The Central America collection contains sets of pottery vessels and stone sculptures from Ancient Mesoamerica (Monte Alban, Teotihuacan, Veracruz, Aztecs, Mayas) and a numerous collection of pottery from Chiriqui in Panama. The notable figures who contributed to this collection were Jakub Beer, Grandmaster of the Knights of the Cross with the Red Star, who in 1856 donated a large Central American collection to Bohemia, and the French-Mexican amateur archaeologist and collector August Genin, who out of respect for president T. G. Masaryk donated a collection of pre-Columbian art to Czechoslovakia, in particular Colima, Zapotek and Aztec ceramics. The modern history acquisitions include ethnographic items of the present-day indigenous Nahua, Maya, Mixtek, Zapotek and Huichol peoples, and the items of mestizo culture (textiles, masks, ceramics, toys, ritual objects).

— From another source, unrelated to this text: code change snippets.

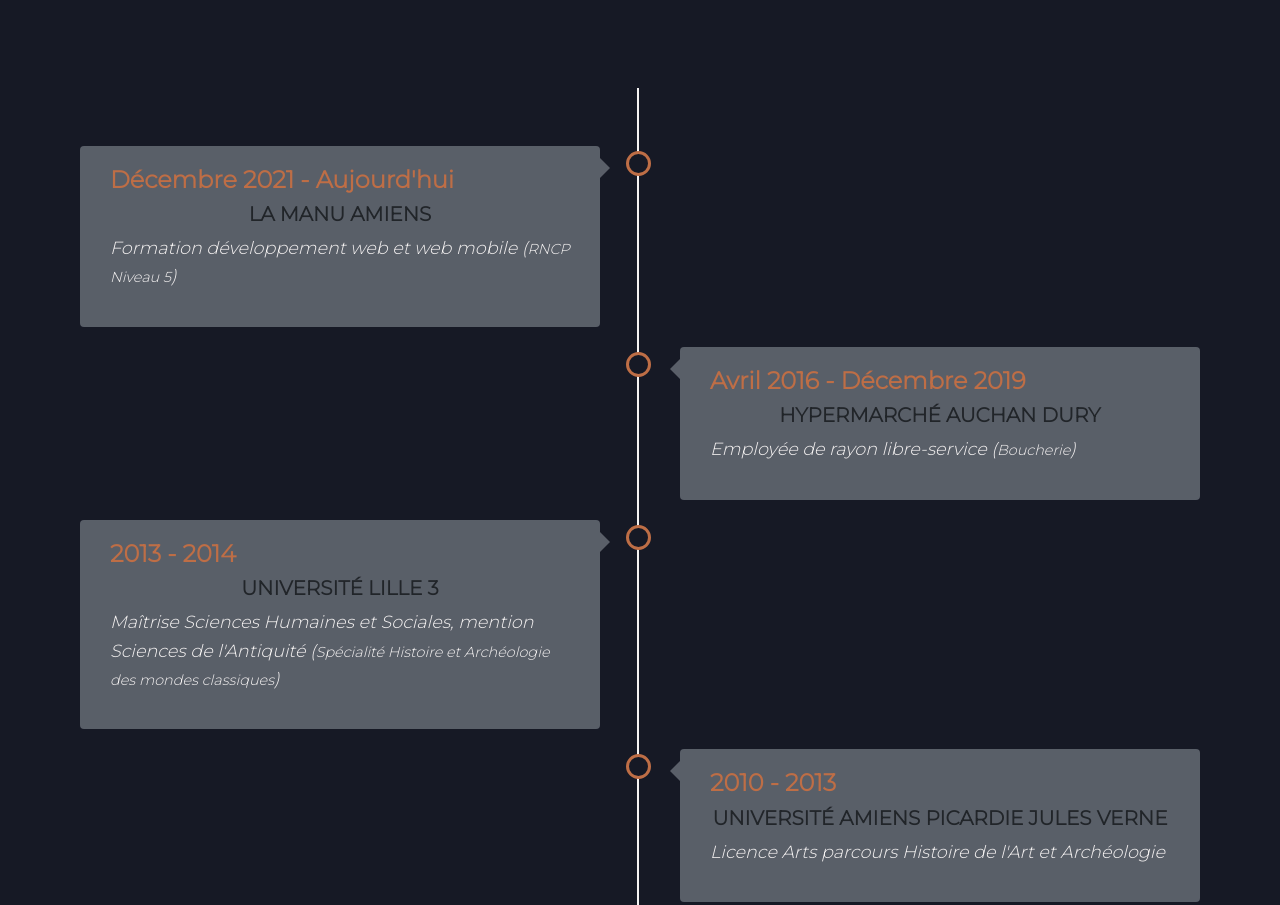
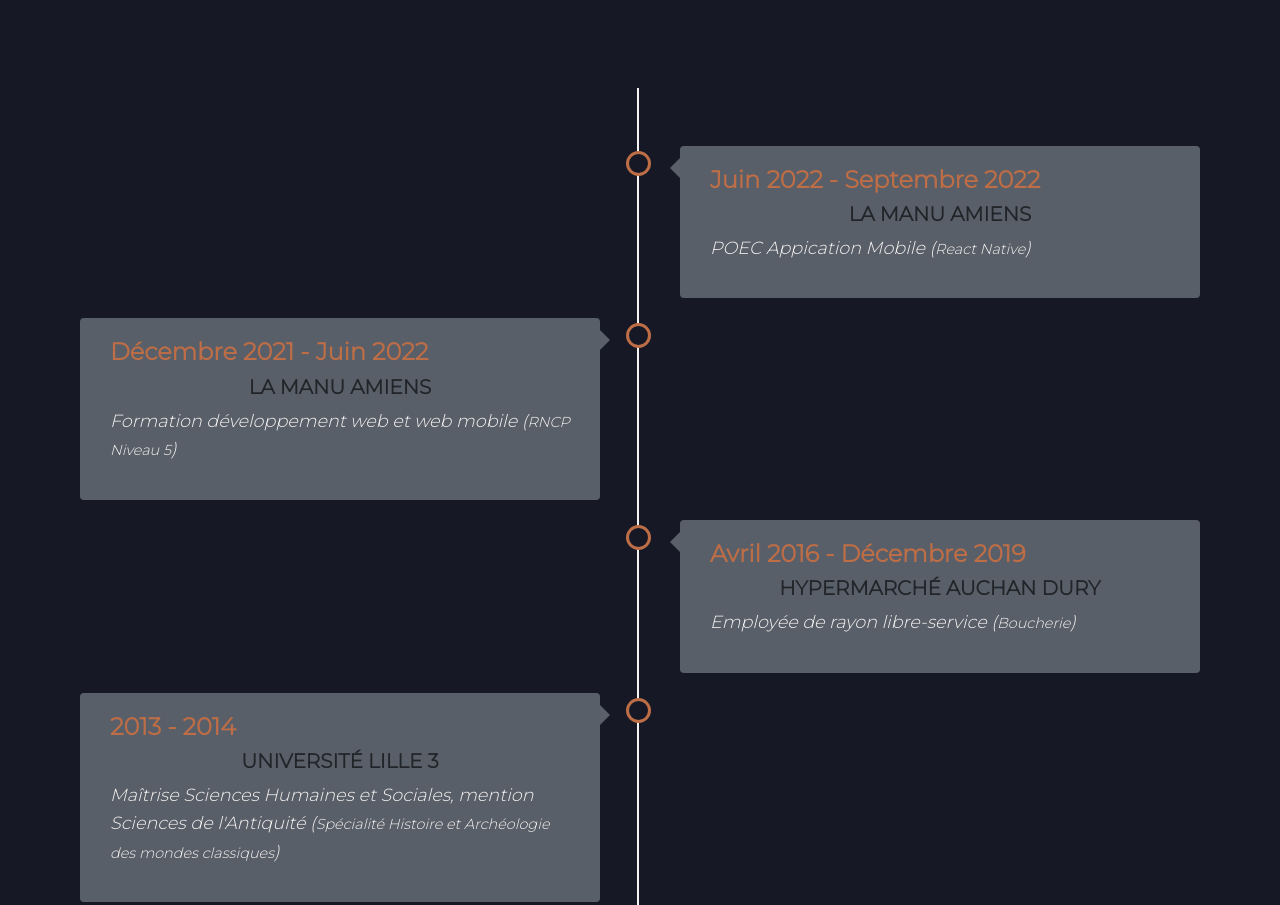
Before and after one commit to AnaChqt/CVNumeriqueAnaisChoquet, a plain HTML site: page index.html in a window 1280 px wide. Shown: the part 3440-4345 px from the top of the page. Drawn offline with nearby package versions, Linux system fonts and the light colour scheme.

Commit message:
Ajout de la formation POEC et modfi des skills

```diff
--- a/index.html
+++ b/index.html
@@ -139,8 +139,9 @@
                         <p class="p-2 pt-2 pb-3 text text-center">Développement de sites web et applications, création et gestion de bases de données,
                                                 programmation orientée objet.</p>
                         <div class="skills d-inline-flex d-flex justify-content-around px-4 pb-2 text-center">
-                            <p> PHP8 </p>
+                            <p> PHP7 </p>
                             <p> SQL </p>
+                            <p> Symfony 5 </p>
                         </div>
                     </div>
                 </div>
@@ -154,6 +155,7 @@
                         <div class="skills d-inline-flex d-flex justify-content-around px-4 pb-2 text-center">
                             <p> Wordpress </p>
                             <p> Adobe XD </p>
+                            <p> Figma </p>
                             <p> Canva </p>
                         </div>
                     </div>
@@ -186,12 +188,20 @@
                 </h1>
                 <div class="module-line"></div>
             </div>
-<!-- Formation Dev LA MANU AMIENS -->
+<!-- Formation POEC LA MANU AMIENS -->
             <div class="pt-5">
                 <div class="timeline pt-5">
+                    <div class="container right" data-aos="slide-up" data-aos-once="true" data-aos-duration = "1000">
+                        <div class="content">
+                            <h2>Juin 2022 - Septembre 2022</h2>
+                            <h5 class="text-center fw-bold">LA MANU AMIENS</h5>
+                            <p class="text fst-italic">POEC Appication Mobile (<span class="study">React Native</span>)</p>
+                        </div>
+                    </div>
+<!-- Formation Dev LA MANU AMIENS -->
                     <div class="container left" data-aos="slide-up" data-aos-once="true" data-aos-duration = "1000">
                         <div class="content">
-                            <h2>Décembre 2021 - Aujourd'hui</h2>
+                            <h2>Décembre 2021 - Juin 2022</h2>
                             <h5 class="text-center fw-bold">LA MANU AMIENS</h5>
                             <p class="text fst-italic">Formation développement web et web mobile (<span class="study">RNCP Niveau 5</span>)</p>
                         </div>
```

The South American collection consists of archaeological and ethnographic material, with colonial art forming an important part of it. The archaeological collections document Ancient Ecuador, Columbia, Venezuela and Peru (La Tolita, Manabi, Bahia, Tiwanaku, Nazca, Moche, Chimú, Chancay and Inka cultures). Scientifically valuable ethnographic items were collected primarily in tropical South America – the core of the ethnographic collection is made up of the sets gathered by the traveller E. St. Vráz in the late 19th century in the basins of the Orinoco and Amazon rivers and by A. V. Frič in the early 20th century in the Gran Chaco region. There are two other sets of artefacts that are of great importance. The first was gathered by the director of the Náprstek Museum, V. Šolc, from the Aymara and Mapuche peoples of Bolivia and Chile in the 1970s and 1980s, and the second is a comprehensive collection relating to Mapuche culture of central Chile, gathered by the anthropologist M. Stuchlík during his field research in the 1960s and the 1970s.